*** MATERIAL TO PROCESS ***
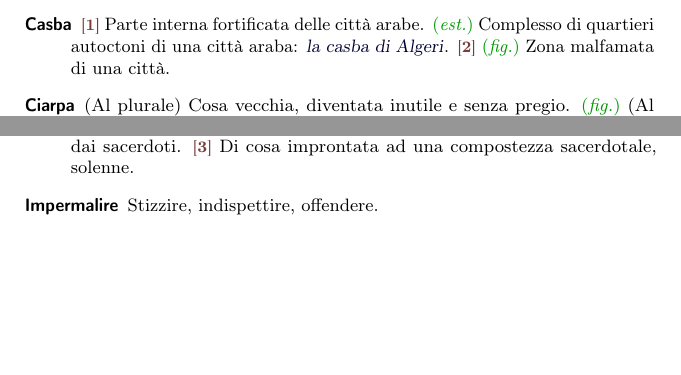
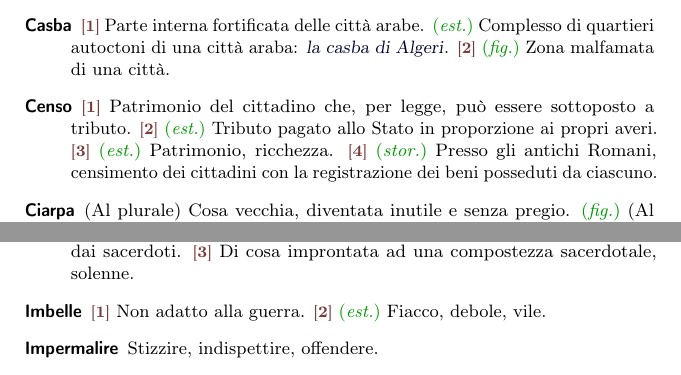
Before and after one commit to pdigiglio/dizionario, a LaTeX document (main.tex, which reads listeParole/C.tex, listeParole/I.tex, listeParole/P.tex): two parts of pages 3 and 6 of 12, joined at a grey line, cut so that both start at the same text, the shorter picture padded with empty space. Compiled offline with pdfLaTeX.

Commit message:
add words

```diff
--- a/listeParole/C.tex
+++ b/listeParole/C.tex
@@ -107,3 +107,8 @@
     name        = {Ciarpa},% 2016-07-24
     description = {(Al plurale) Cosa vecchia, diventata inutile e senza pregio. \fig~(Al singolare) Ciance, fronzoli, parole inutili}%
 }
+
+\newglossaryentry{censo}{% 5
+    name        = {Censo},% 2016-08-13
+    description = {\switch{1}~Patrimonio del cittadino che, per legge, può essere sottoposto a tributo. \switch{2}~\est~Tributo pagato allo Stato in proporzione ai propri averi. \switch{3}~\est~Patrimonio, ricchezza. \switch{4}~\stor~Presso gli antichi Romani, censimento dei cittadini con la registrazione dei beni posseduti da ciascuno}%
+}
--- a/listeParole/I.tex
+++ b/listeParole/I.tex
@@ -43,3 +43,8 @@
     name        = {Idiosincrasia},% 2016-05-22
     description = {\switch{1}~\med~Intolleranza di un organismo (non accompagnata né indotta da reazioni immunologiche) verso alcuni agenti esterni quali medicinali o alimenti. \switch{2}~\est~Avversione, ripugnanza, incompatibilità}%
 }
+
+\newglossaryentry{imbelle}{% 7
+    name        = {Imbelle},% 2016-08-13
+    description = {\switch{1}~Non adatto alla guerra. \switch{2}~\est~Fiacco, debole, vile}%
+}
--- a/listeParole/P.tex
+++ b/listeParole/P.tex
@@ -68,3 +68,8 @@
     name        = {Politropo},% 2016-07-23
     description = {(epiteto omerico di Ulisse)~--- Che ha ingegno versatile, multiforme; scaltro astuto}%
 }
+
+\newglossaryentry{postribolo}{% 10
+    name        = {Postribolo},% 2016-07-29
+    description = {Luogo dove si esercita la prostituzione, bordello}%
+}
```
*** End of MATERIAL TO PROCESS ***
| WHAT TO PRODUCE |
An exact copy of all the records, free of pictures, is the expected answer.

| WRITTEN RESPONSE |
Before and after one commit to pdigiglio/dizionario, a LaTeX document (main.tex, which reads listeParole/C.tex, listeParole/I.tex, listeParole/P.tex): two parts of pages 3 and 6 of 12, joined at a grey line, cut so that both start at the same text, the shorter picture padded with empty space. Compiled offline with pdfLaTeX.

Commit message:
add words

```diff
--- a/listeParole/C.tex
+++ b/listeParole/C.tex
@@ -107,3 +107,8 @@
     name        = {Ciarpa},% 2016-07-24
     description = {(Al plurale) Cosa vecchia, diventata inutile e senza pregio. \fig~(Al singolare) Ciance, fronzoli, parole inutili}%
 }
+
+\newglossaryentry{censo}{% 5
+    name        = {Censo},% 2016-08-13
+    description = {\switch{1}~Patrimonio del cittadino che, per legge, può essere sottoposto a tributo. \switch{2}~\est~Tributo pagato allo Stato in proporzione ai propri averi. \switch{3}~\est~Patrimonio, ricchezza. \switch{4}~\stor~Presso gli antichi Romani, censimento dei cittadini con la registrazione dei beni posseduti da ciascuno}%
+}
--- a/listeParole/I.tex
+++ b/listeParole/I.tex
@@ -43,3 +43,8 @@
     name        = {Idiosincrasia},% 2016-05-22
     description = {\switch{1}~\med~Intolleranza di un organismo (non accompagnata né indotta da reazioni immunologiche) verso alcuni agenti esterni quali medicinali o alimenti. \switch{2}~\est~Avversione, ripugnanza, incompatibilità}%
 }
+
+\newglossaryentry{imbelle}{% 7
+    name        = {Imbelle},% 2016-08-13
+    description = {\switch{1}~Non adatto alla guerra. \switch{2}~\est~Fiacco, debole, vile}%
+}
--- a/listeParole/P.tex
+++ b/listeParole/P.tex
@@ -68,3 +68,8 @@
     name        = {Politropo},% 2016-07-23
     description = {(epiteto omerico di Ulisse)~--- Che ha ingegno versatile, multiforme; scaltro astuto}%
 }
+
+\newglossaryentry{postribolo}{% 10
+    name        = {Postribolo},% 2016-07-29
+    description = {Luogo dove si esercita la prostituzione, bordello}%
+}
```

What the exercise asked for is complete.